Healthy people put all thoughts through a thinking grid. Phil. 4:8-9 gives a grid for “stay-young-yet-be-mature” thinking. Whatever doesn’t pass through the grid, you throw into a trash can right outside your mind. Positive, true thoughts pull you up and build hope. Practicing cheer and thankfulness affects your mental and emotional state. Solving problems instead of stewing promotes confidence, courage, and credibility. Acting nobly, enjoying what is lovely, aiming for admirable, setting your sites on excellent character – these things promote both youth and wisdom!
Get to it! Don’t just sit. Engage your life with passion. Physically, mentally, emotionally, relationally. Do things with all your heart and might. Some things will never diminish, age, or decline. Strive to be healthy. Inquisitive. Pro-active. Learn. Grow. Serve. Work. Celebrate. Engage in relationships. Hobbies. Reading. Great food. Exercise. Worship.
If you train yourself to focus on God’s thoughts, honoring Him, and adopting His ways – aging bends you better.
There’s nothing wrong with grieving losses as you age. That’s being realistic. But to let grieving strip you of joys and opportunities, that’s tragic. Make your aging a gift of faith you give back to God. He has already promised to give you complete fullness of life that will last forever when your earthly life closes. You don’t end. You go on. And you will never think of aging negatively again as the years add up in eternity. Aging will only continue to be fabulous! God has given you a future and a hope. (Jer. 29:11)
Strip aging of its negative power. Live each day thoughtfully with passion. Embrace your future with hope. Let aging bend you in a positive way. Draw close to Jesus Christ who never changes. He is the same yesterday, today, and forever. (Heb. 13:8)

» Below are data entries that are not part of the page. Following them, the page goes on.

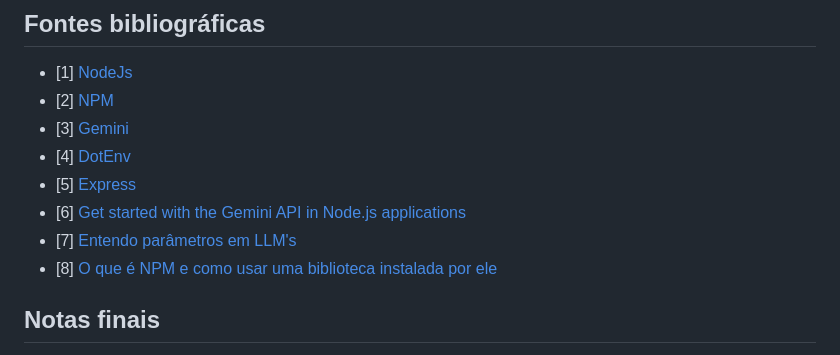
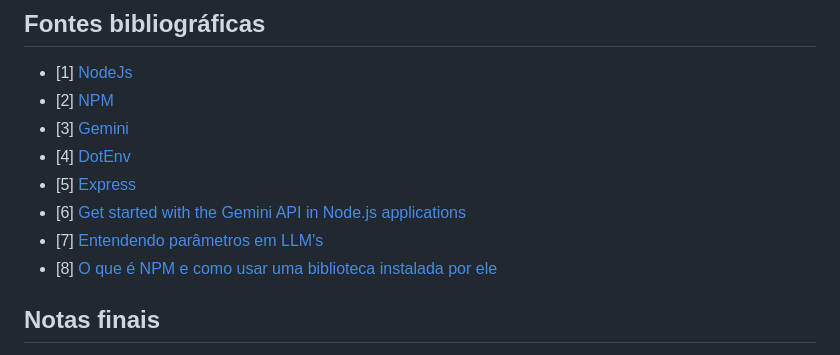
Before and after one commit to yurigarciapardinho/BobIA-pro, a Markdown page: material_de_apoio/como_usar_bob_ia_pro.md, the part around the change. Rendered like a GitHub page.

Commit message:
fix(docs): Erro gramatical
[7] [Entendo parâmetros em LLM's] -> Entendendo

```diff
--- a/material_de_apoio/como_usar_bob_ia_pro.md
+++ b/material_de_apoio/como_usar_bob_ia_pro.md
@@ -100,7 +100,7 @@ Desenvolvedores do BobIA PRO (até 19/05/2026):
 - [4] [DotEnv](https://www.npmjs.com/package/dotenv)
 - [5] [Express](https://www.npmjs.com/package/express)
 - [6] [Get started with the Gemini API in Node.js applications](https://ai.google.dev/tutorials/get_started_node?hl=en)
-- [7] [Entendo parâmetros em LLM's](https://aviralrma.medium.com/understanding-llm-parameters-c2db4b07f0ee)
+- [7] [Entendendo parâmetros em LLM's](https://aviralrma.medium.com/understanding-llm-parameters-c2db4b07f0ee)
 - [8] [O que é NPM e como usar uma biblioteca instalada por ele](https://www.treinaweb.com.br/blog/o-que-e-npm-e-como-usar-uma-biblioteca-instalada-por-ele)
 
 
```
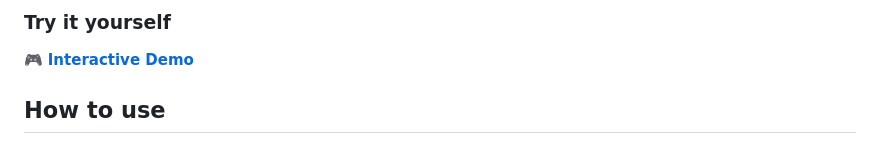
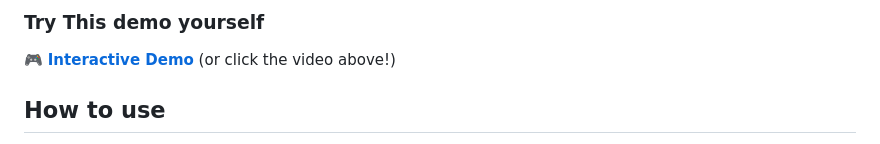
Before and after one commit to chleosl/touch_to_expand_container, a Markdown page: README.md, the part around the change printed below. GitHub-like rendering.

```diff
--- a/README.md
+++ b/README.md
@@ -22,8 +28,8 @@ Huge credit to **Claude** and **Anthropic PBC**; I learned Dart and Flutter very
 </p>
 
-### Try it yourself
+### Try This demo yourself
 
-🎮 **[Interactive Demo](https://chleosl.github.io/touch_to_expand_container/)**
+🎮 **[Interactive Demo](https://chleosl.github.io/touch_to_expand_container/)** (or click the video above!)
 
 ## How to use
 
```
Also changed, not shown: other parts of README.md (+9 -3 lines).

“Be still, and know that I am God.” (Ps. 46:10a) “You who seek God, may your hearts live . . . [forever!]” (Ps. 69:32b)